I got some lovely responses to my post on Noise in the Body. Most complimented me in some way for being brave.
I was also encouraged to speak more about my experience. In a few weeks, I’m scheduled to do a short Instagram Live storytelling session with Curable; other friends encouraged me to expand my post into a talk, or even a book.
This sort of encouragement is extremely kind. When you’re used to hiding something, it’s very comforting to hear “You’re doing great! I think the world needs to hear more!” And this is probably true; I suspect the world really does need to hear more detailed stories about stress illness.
Early on in my most recent recovery journey, I relied heavily on my faith for the wisdom and motivation to keep on going. One of my favorite writings stated “Nam-myoho-renge-kyo is like a roar of lion; what sickness can therefore be an obstacle?”
Following this thread, I was encouraged to work hard at recovering so that my victory could be a motivation to others suffering the same afflication. Once I started to feel like I was on a bit of an upward spiral, I had all sorts of ideas about how to do this. I would give talks about my recovery! I would change careers and become a pain psychologist! I would write to Curable and see if I could use my technology background to work with them!
It was around this time that I enrolled in Curable Groups. The program starts with a lecture on how we carry many identities, and how stressors can disrupt many of those identities at once. (I wrote about this in the context of the pandemic, but I learned it from the context of stress illness.)
We were told a very interesting story in this first lecture. The way I remember it, there was a migraine sufferer whose life was almost destroyed by chronic migraines. They had several a day for years, and it was all they could do to go on living.
This person eventually learned more about PPDs and started to recover. The frequency of their headaches reduced to once a day; eventually, it got down to once a week. They were understandably ecstatic (and, I hope, very proud of themselves.) They were so inspired and grateful for the relief that they immediately made it their mission to help other migraine sufferers.
They started a blog about their migraine recovery journey, and then a newsletter. Talking about migraine recovery turned into a successful business. They became a migraine celebrity.
On paper, this is a heroic story. Someone suffers through immense adversity, transcends it, and then uses what they’ve learned to help thousands of people.
Can you guess what happened next?
At some point, some folks in the “migraine community” began to question how much this person could relate to their pain. After all, they’d recovered; how could they really understand what anyone in constant pain was really going through?

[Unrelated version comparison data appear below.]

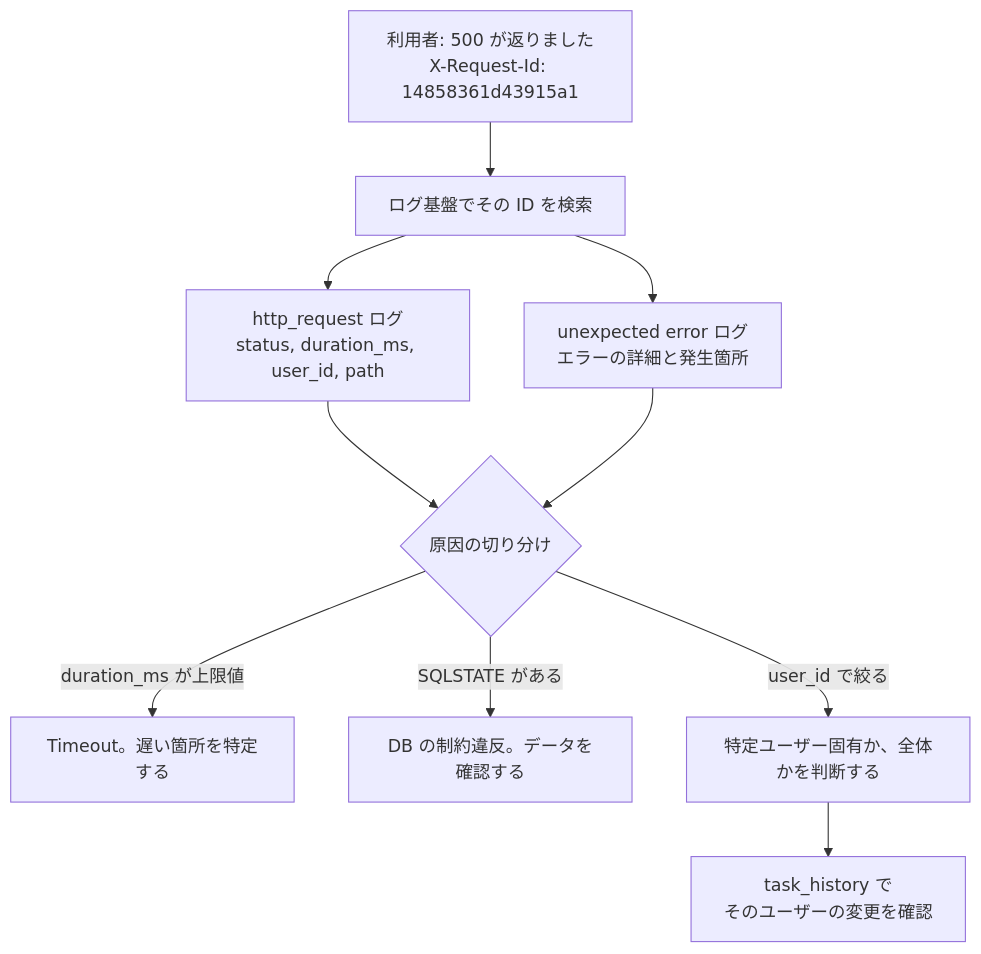
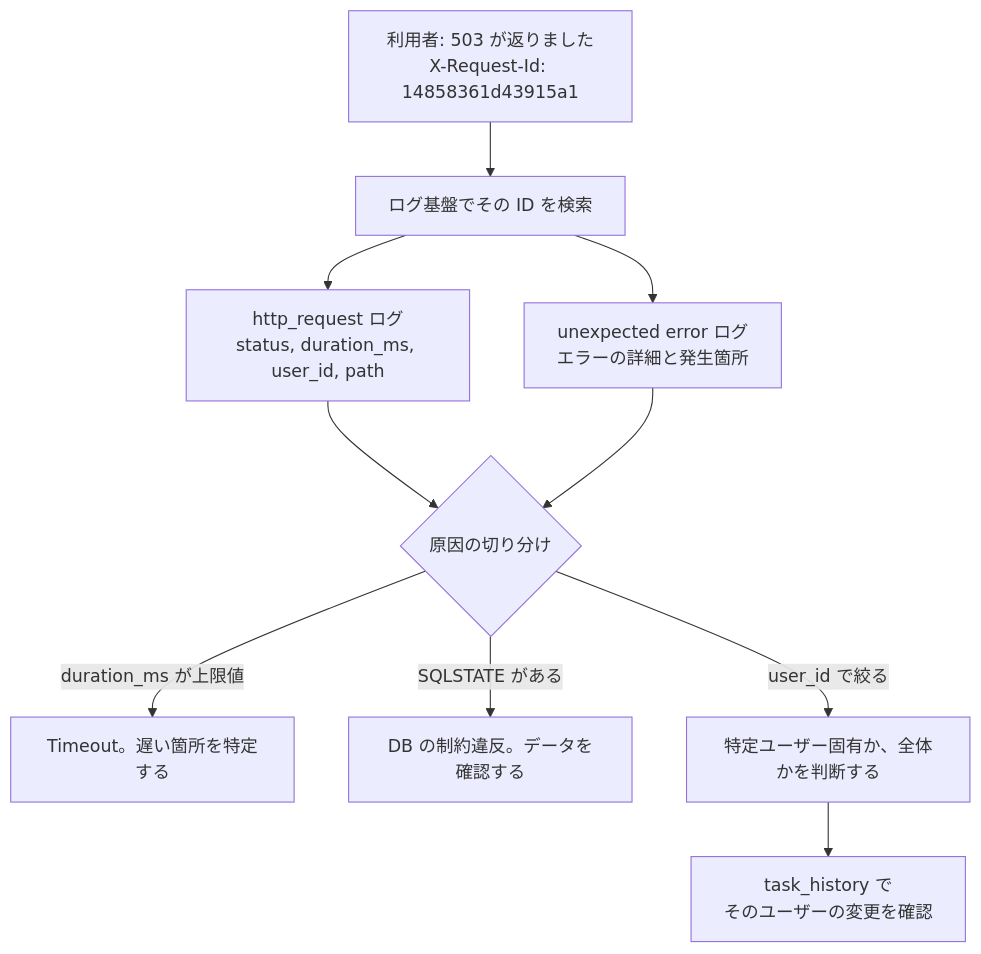
Before and after one commit to KenzoKasahara/go_kanban_webapp_hands_on: the second of 2 diagrams in docs/chapter/chapter08_observability.md, drawn with Mermaid. The commit also changed other lines of this file and 219 other files, not shown here.

````diff
--- a/docs/chapter/chapter08_observability.md
+++ b/docs/chapter/chapter08_observability.md
@@ -518,12 +527,12 @@
 ```mermaid
 flowchart TD
-    A["利用者: 500 が返りました<br/>X-Request-Id: 14858361d43915a1"] --> B[ログ基盤でその ID を検索]
+    A["利用者: 503 が返りました<br/>X-Request-Id: 14858361d43915a1"] --> B[ログ基盤でその ID を検索]
     B --> C["http_request ログ<br/>status, duration_ms, user_id, path"]
     B --> D["unexpected error ログ<br/>エラーの詳細と発生箇所"]
     C --> E{原因の切り分け}
     D --> E
     E -->|duration_ms が上限値| F[Timeout。遅い箇所を特定する]
     E -->|SQLSTATE がある| G[DB の制約違反。データを確認する]
     E -->|user_id で絞る| H[特定ユーザー固有か、全体かを判断する]
     H --> I["task_history で<br/>そのユーザーの変更を確認"]
 ```
````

Over time, the hero of our story started to experience more frequent migraines. From what I remember, they once again became a daily occurrence.
In their attempt to turn their recovery into life mission, “migraine sufferer” had become a durable part of their identity.
When someone has been through intense suffering, it’s natural for that experience to become a large part of their lives. This can manifest in different ways; however, for those suffering from stress illness, belief has a very powerful impact on the illness itself. This is why you might often hear people who are recovering from such an illness to say they “experience” pain instead of “having” it; it’s important to believe the pain is something that you move in and out of, something that can change. Believing that it’s something you have or that you are can be a significant obstacle to recovery.
It wasn’t until after I wrote Noise in the Body that I realized why I’d written it. It’s a common occurrence in my life for someone to ask: “Hey, do you remember [this period of time]” or “What’s going on with you right now?”. I often struggle to answer. It’s difficult for me to lightly approach the topic of “Oh during that time, I was barely surviving because my nervous system went berserk”; it’s also difficult to feign nonchalance or make something up. I kind of either want to share all of it, or none of it.
I wrote that post so that I could reference it in situations like this. Do you want to know what I was going through at that time? OK, I am very happy to share. Here is a pointer to the entire experience that you can dereference at your leisure, but I would prefer not to relive any part of it right now.
This lesson was a very important one for me to learn. I no longer want to be a pain psychologist, or to work for Curable. I don’t want to spend every day of my life helping the world recover from stress illness. However, if there are tactical, one-off ways that I can help – like showing up on a single Instagram Live session for a company that played a large role in my recovery – I’ll take the time to prepare myself for it, and I’ll do it. I’m happy to.
This illness of mine is born of ignorance and feelings of attachment. Because all living beings are sick, therefore I am sick.
If all living beings are relieved of sickness, then my sickness will be mended. Why? Because the Bodhisattva for the sake of living beings enters the realm of birth and death, and because he is in the realm of birth and death he suffers illness.
If living beings can gain release from illness, then the Bodhisattva will no longer be ill.